[Records from a dataset]
"""
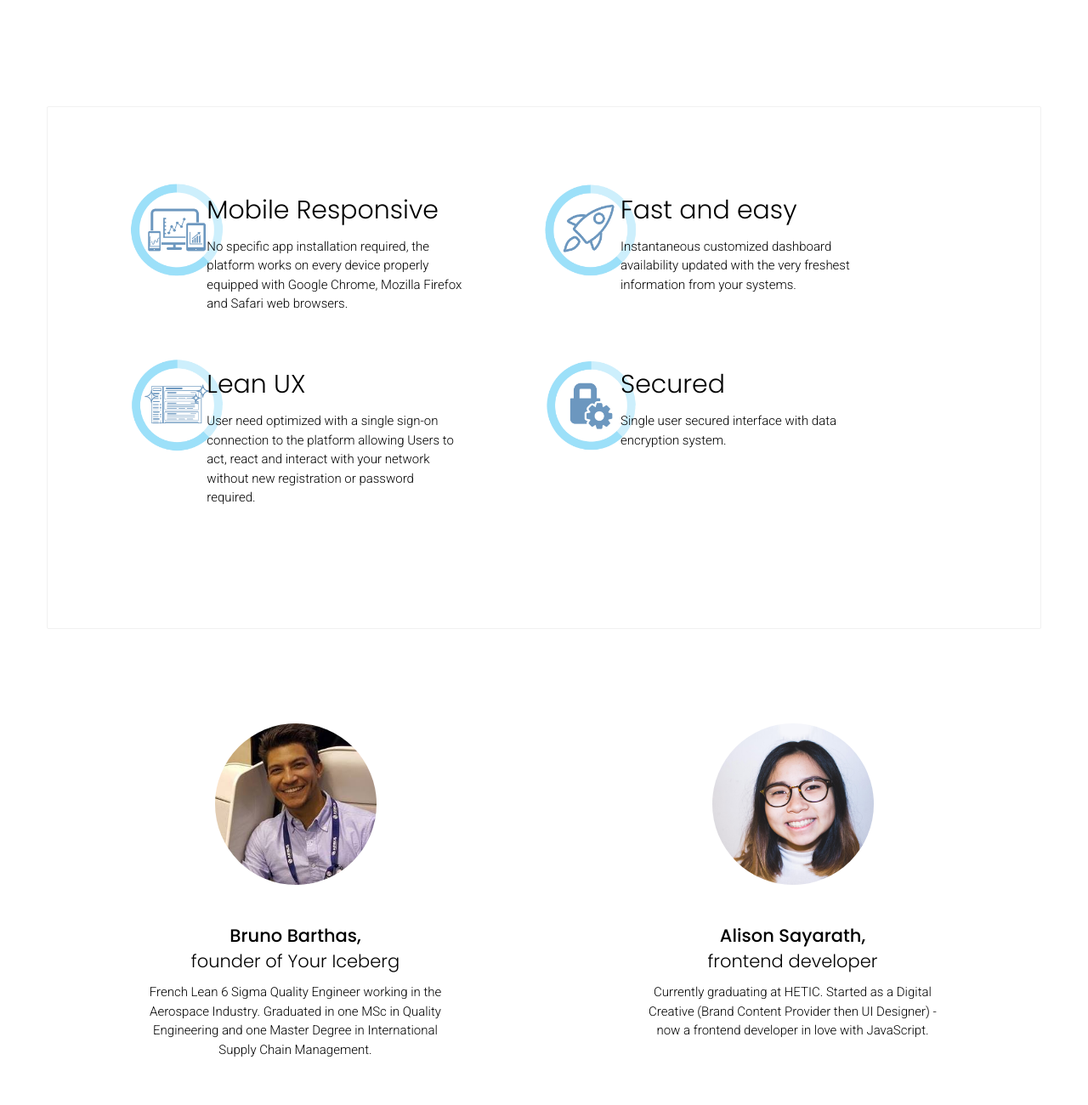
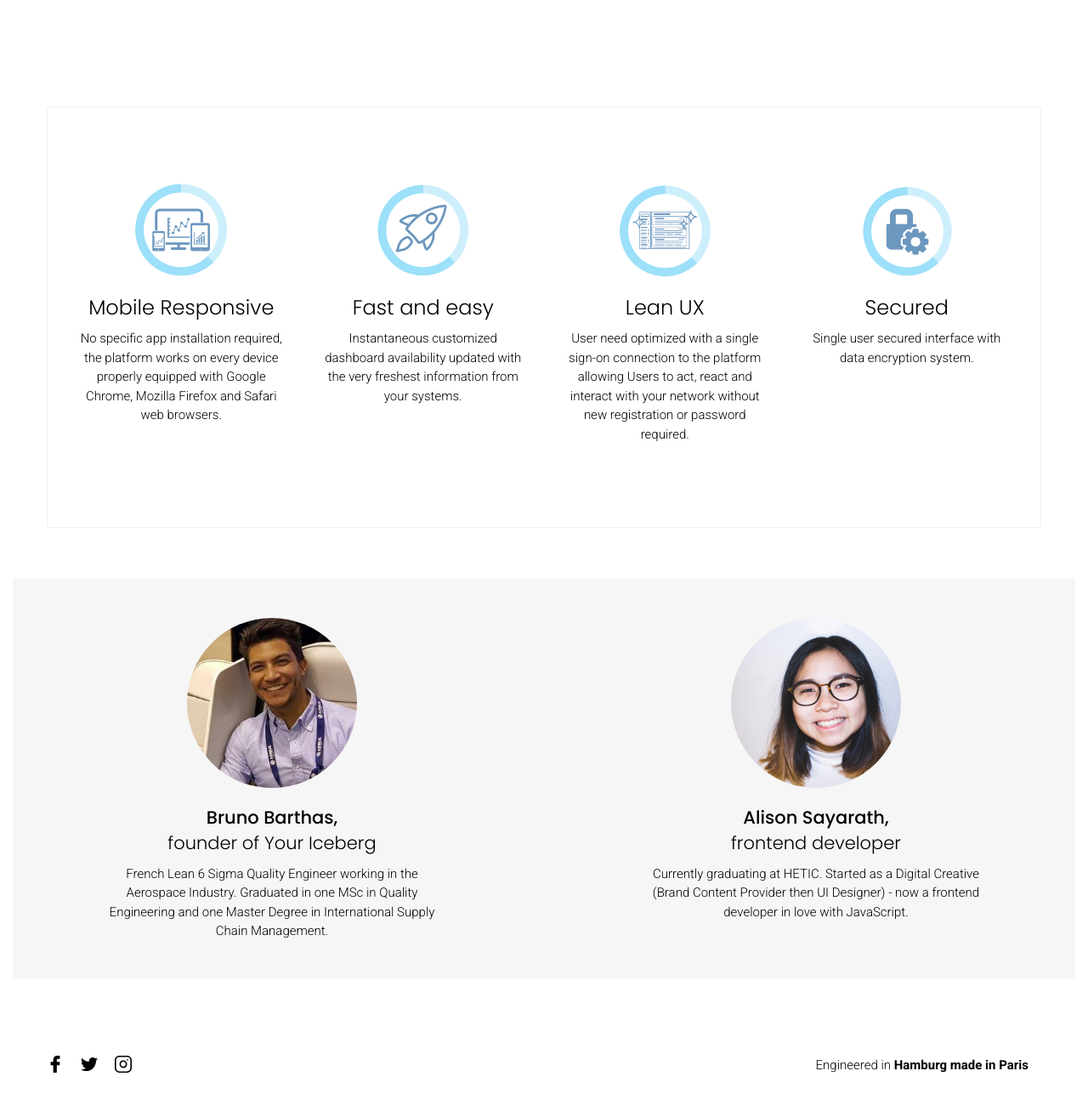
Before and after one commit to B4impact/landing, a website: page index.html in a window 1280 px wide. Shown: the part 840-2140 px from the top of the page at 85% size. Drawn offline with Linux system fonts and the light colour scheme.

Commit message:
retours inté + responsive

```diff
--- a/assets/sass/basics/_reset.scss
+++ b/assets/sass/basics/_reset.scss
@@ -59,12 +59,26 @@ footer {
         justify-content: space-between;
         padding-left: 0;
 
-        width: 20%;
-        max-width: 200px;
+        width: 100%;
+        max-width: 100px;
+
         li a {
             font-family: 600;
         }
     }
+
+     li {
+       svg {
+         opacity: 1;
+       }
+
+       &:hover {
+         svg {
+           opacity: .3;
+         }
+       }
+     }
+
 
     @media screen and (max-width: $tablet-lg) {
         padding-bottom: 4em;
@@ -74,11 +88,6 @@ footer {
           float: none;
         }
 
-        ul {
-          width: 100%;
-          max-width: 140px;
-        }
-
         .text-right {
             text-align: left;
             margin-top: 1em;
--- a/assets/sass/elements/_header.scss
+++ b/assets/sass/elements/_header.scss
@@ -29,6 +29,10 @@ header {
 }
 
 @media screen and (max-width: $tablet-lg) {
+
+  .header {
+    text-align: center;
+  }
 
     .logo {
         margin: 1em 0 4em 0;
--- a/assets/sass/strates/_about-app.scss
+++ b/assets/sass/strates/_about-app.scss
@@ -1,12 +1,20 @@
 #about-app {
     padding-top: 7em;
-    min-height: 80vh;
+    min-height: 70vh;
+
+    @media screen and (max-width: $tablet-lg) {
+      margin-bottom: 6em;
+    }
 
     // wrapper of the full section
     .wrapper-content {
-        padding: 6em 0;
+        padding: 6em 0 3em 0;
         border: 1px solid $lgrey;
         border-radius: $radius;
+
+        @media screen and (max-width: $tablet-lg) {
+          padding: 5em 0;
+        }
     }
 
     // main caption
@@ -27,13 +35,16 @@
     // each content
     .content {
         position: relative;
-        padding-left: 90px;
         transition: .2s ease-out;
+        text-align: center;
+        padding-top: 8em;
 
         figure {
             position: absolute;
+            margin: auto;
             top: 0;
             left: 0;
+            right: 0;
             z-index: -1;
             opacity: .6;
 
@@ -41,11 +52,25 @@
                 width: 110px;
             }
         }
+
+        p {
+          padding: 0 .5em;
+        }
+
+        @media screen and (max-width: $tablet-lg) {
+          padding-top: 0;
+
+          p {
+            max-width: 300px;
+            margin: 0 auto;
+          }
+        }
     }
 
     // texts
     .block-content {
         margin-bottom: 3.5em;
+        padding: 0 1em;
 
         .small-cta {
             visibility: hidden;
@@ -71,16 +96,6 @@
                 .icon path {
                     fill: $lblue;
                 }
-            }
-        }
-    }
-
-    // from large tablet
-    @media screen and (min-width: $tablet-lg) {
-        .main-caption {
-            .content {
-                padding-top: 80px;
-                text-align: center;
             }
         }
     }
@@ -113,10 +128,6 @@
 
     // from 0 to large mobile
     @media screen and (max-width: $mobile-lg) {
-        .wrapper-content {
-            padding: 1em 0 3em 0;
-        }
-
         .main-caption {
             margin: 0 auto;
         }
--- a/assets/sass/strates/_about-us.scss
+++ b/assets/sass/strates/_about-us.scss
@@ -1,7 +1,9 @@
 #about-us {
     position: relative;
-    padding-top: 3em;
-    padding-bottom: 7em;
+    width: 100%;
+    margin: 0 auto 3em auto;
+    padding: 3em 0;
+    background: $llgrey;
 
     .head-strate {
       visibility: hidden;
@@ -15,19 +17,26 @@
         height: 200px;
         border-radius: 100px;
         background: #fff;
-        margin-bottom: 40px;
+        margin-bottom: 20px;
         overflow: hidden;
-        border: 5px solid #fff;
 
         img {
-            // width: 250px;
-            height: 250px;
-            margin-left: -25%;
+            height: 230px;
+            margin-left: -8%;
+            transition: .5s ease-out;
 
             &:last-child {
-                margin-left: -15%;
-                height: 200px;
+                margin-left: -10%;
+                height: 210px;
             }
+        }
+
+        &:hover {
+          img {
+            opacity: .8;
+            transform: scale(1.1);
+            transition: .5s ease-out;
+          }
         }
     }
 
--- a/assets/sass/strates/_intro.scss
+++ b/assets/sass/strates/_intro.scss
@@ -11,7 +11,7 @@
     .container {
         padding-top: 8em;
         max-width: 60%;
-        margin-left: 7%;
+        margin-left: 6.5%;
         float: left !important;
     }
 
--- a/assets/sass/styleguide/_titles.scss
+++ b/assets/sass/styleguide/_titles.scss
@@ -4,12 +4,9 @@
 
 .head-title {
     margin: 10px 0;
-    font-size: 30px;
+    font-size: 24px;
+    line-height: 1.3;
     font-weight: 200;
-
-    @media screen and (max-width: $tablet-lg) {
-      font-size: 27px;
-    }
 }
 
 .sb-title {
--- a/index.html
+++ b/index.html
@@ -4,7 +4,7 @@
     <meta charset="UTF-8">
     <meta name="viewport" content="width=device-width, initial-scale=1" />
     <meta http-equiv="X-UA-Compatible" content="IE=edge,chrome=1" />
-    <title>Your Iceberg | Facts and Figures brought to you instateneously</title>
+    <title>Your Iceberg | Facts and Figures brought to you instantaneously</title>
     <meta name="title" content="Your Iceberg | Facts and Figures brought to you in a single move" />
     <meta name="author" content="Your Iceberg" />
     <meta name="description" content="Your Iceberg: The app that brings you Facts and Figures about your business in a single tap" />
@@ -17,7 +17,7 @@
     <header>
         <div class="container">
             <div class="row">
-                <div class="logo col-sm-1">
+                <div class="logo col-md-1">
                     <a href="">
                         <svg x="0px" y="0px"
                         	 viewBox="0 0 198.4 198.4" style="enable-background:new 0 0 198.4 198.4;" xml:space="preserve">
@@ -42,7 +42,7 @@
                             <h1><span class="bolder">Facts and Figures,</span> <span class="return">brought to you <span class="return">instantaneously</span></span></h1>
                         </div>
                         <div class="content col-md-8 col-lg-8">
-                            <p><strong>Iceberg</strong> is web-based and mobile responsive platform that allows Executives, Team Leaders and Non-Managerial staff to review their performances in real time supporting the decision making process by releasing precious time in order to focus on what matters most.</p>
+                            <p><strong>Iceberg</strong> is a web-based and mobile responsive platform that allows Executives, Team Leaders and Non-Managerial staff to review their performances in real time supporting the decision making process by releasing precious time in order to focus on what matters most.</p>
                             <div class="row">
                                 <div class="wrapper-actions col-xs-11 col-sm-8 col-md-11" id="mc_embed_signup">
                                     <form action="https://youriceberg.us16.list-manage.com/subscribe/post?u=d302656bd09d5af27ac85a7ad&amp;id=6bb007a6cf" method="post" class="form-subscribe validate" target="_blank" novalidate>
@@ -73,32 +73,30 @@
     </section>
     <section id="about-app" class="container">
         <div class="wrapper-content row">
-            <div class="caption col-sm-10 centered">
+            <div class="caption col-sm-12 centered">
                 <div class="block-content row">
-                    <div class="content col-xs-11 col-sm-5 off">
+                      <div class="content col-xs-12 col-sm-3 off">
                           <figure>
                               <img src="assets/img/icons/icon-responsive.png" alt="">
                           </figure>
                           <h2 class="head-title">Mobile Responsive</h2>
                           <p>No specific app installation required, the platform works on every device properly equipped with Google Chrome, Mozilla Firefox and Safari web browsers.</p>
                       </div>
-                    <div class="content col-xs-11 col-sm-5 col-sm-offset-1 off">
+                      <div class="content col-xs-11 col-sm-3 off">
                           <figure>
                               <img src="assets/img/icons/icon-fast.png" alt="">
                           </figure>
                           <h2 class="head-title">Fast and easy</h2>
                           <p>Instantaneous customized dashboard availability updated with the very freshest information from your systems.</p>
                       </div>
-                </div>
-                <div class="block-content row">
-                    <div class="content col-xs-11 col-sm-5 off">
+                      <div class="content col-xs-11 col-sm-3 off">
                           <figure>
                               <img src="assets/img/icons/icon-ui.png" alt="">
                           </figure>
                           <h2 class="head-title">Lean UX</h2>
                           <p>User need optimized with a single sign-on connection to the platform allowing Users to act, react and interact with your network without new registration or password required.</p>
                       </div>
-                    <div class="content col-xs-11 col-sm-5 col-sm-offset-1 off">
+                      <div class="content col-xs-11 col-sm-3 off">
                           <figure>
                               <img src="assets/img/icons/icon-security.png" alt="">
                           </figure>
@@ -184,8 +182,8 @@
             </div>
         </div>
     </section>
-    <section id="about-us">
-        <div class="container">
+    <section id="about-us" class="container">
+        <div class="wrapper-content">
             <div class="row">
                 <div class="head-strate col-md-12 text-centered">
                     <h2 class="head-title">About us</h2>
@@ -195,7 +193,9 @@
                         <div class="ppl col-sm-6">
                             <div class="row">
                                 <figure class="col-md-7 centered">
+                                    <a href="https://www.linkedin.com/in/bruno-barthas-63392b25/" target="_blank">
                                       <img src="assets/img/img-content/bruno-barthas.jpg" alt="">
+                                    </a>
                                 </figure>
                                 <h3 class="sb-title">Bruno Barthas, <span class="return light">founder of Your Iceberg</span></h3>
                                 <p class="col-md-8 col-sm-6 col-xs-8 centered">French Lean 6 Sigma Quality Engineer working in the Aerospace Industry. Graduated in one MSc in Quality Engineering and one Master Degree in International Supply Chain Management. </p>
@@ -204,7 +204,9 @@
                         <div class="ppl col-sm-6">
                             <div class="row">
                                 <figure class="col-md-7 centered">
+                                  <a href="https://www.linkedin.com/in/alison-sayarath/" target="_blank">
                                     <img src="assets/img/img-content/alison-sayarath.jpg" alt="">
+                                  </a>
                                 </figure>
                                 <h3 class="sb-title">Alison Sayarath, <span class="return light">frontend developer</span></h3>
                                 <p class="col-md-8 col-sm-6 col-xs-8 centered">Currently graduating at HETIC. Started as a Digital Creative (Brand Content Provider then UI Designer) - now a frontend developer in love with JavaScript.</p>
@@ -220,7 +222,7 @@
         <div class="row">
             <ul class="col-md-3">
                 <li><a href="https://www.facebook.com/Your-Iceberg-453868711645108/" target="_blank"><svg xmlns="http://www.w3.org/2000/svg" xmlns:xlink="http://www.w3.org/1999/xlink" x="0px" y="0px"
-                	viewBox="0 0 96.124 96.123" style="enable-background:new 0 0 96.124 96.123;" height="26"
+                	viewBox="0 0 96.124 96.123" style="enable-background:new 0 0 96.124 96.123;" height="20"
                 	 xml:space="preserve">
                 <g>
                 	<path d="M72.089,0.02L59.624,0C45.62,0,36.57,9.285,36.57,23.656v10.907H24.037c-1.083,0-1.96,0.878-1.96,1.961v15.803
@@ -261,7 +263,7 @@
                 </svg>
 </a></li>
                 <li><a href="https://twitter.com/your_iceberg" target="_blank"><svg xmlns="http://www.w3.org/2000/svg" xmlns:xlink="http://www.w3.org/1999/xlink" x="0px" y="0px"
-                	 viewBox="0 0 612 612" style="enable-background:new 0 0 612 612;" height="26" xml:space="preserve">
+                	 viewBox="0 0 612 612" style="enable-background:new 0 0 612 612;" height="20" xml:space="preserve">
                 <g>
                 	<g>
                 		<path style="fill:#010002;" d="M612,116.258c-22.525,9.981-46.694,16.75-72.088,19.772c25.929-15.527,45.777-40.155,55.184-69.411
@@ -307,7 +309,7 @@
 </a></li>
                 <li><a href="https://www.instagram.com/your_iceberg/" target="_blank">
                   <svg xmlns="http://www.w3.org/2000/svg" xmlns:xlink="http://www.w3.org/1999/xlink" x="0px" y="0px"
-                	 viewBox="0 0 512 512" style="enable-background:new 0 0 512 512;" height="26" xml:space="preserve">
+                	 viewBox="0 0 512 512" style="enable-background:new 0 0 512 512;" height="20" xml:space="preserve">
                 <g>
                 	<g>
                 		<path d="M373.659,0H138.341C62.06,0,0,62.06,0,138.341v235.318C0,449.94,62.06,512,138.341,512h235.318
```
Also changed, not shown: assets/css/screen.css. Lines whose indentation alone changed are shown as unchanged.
"""
What is expected: Filter the records above down to the lines that hold the string "left".

Answer for this exercise:
         padding-left: 0;
             text-align: left;
-        padding-left: 90px;
             left: 0;
-            margin-left: -25%;
+            margin-left: -8%;
-                margin-left: -15%;
+                margin-left: -10%;
-        margin-left: 7%;
+        margin-left: 6.5%;
         float: left !important;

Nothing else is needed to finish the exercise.